Purdue Pharma

The opioid tracking group with Big Pharma ties

A sign reading Purdue Pharma outside of its headquarters building
Purdue Pharma founded RADARS in 2001. Photo: Drew Angerer/Getty Images

A small yet influential group called Researched Abuse, Diversion and Addiction-Related Surveillance, or RADARS, monitors how opioids are misused across the nation. It also accepts money from the companies that make those opioids.

Why it matters: Health care experts view RADARS as a credible, independent resource, but its ties to the pharmaceutical industry raise questions about how the group operates.

Metropolitan Museum of Art rebuffs Sackler family gifts

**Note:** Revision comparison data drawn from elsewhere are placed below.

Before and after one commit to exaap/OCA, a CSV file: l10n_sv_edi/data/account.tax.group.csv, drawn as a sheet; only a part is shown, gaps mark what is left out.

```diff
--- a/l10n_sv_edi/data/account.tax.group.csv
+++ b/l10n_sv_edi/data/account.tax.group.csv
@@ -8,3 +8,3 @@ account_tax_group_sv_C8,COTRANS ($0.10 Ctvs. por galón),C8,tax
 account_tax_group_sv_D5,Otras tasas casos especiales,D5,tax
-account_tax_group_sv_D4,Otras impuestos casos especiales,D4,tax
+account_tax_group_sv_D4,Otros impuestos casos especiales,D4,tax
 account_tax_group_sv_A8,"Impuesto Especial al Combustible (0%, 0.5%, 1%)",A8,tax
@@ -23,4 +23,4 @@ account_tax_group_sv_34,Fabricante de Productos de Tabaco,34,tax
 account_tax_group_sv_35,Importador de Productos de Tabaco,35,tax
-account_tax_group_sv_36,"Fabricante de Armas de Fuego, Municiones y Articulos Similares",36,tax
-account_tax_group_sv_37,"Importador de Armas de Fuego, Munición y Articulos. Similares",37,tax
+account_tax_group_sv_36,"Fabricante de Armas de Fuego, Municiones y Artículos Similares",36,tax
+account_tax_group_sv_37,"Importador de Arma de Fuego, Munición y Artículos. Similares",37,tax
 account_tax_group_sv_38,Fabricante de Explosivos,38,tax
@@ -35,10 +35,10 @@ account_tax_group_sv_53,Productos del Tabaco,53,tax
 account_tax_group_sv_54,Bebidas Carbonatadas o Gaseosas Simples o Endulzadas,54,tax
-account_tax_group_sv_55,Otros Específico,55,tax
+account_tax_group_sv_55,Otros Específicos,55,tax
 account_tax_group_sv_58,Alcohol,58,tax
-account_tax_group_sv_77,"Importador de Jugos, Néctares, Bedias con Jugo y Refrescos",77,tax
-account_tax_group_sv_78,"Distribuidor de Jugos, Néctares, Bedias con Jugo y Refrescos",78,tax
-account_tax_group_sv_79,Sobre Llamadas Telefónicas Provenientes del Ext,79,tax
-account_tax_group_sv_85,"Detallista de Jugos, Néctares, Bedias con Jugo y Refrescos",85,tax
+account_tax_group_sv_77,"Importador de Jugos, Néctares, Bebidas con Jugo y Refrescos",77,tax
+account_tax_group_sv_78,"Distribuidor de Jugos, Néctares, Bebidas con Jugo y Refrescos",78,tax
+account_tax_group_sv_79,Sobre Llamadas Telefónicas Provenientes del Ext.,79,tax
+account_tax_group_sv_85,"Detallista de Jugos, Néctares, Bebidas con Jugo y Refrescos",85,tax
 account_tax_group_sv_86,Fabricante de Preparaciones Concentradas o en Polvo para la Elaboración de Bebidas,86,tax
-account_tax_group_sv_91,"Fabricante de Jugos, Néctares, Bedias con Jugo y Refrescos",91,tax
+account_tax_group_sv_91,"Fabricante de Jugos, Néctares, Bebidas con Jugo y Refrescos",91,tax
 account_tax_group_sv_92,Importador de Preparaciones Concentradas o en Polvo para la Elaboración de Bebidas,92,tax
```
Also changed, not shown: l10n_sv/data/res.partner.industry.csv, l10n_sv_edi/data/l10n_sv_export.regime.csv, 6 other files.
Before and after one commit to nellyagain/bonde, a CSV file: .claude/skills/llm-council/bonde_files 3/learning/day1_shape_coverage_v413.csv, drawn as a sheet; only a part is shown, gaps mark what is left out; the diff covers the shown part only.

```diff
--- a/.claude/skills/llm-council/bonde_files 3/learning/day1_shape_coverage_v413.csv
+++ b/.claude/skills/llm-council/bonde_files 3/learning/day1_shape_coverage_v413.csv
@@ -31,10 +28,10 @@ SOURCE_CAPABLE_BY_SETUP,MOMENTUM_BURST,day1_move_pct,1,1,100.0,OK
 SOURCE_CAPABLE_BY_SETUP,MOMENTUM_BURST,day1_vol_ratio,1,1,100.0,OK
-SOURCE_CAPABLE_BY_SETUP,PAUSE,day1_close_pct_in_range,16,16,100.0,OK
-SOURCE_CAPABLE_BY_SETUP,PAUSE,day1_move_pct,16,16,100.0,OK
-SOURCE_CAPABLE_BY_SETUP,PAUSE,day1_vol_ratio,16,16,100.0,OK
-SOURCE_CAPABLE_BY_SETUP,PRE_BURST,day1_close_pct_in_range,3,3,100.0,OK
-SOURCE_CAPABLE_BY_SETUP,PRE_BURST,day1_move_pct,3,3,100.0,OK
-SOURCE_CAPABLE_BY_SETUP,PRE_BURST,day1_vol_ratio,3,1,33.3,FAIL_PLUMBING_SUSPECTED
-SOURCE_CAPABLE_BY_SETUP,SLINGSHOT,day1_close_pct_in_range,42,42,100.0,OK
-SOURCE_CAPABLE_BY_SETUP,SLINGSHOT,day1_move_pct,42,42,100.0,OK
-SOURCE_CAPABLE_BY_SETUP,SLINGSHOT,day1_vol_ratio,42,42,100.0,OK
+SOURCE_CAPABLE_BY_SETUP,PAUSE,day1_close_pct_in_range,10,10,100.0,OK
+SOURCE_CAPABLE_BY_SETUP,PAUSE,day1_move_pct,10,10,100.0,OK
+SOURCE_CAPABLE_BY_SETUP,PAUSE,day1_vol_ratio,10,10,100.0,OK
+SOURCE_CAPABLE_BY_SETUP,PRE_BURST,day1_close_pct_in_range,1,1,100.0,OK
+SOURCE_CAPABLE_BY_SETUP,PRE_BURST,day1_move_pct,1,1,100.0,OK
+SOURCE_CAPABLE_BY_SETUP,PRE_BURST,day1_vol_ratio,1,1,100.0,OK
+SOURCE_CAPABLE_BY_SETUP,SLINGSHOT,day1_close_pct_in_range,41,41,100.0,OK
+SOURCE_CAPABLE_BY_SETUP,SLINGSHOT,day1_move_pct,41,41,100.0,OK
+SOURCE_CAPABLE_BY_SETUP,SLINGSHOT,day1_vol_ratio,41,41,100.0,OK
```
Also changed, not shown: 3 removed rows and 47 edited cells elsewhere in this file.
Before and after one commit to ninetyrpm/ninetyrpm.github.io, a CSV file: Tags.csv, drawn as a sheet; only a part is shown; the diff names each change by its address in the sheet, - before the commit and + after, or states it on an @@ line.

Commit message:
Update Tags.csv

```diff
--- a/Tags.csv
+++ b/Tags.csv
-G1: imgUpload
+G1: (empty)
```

The Met. Photo: New York Daily News Archive/Getty Images

New York City's Metropolitan Museum of Art announced on Wednesday after months of consideration that the institution will no longer accept gifts from members of the Sackler family — the dynasty behind Purdue Pharma, the New York Times reports.

Why it matters: This action cuts ties between "one of the world's most prestigious museums and one of its most prolific philanthropic dynasties," the Times points out. In 1996, Purdue introduced the market to the opioid OxyContin, one of the painkillers seen as responsible for the opioid crisis. The Met's affiliation with the Sacklers extends back decades with millions of donated dollars to show for it.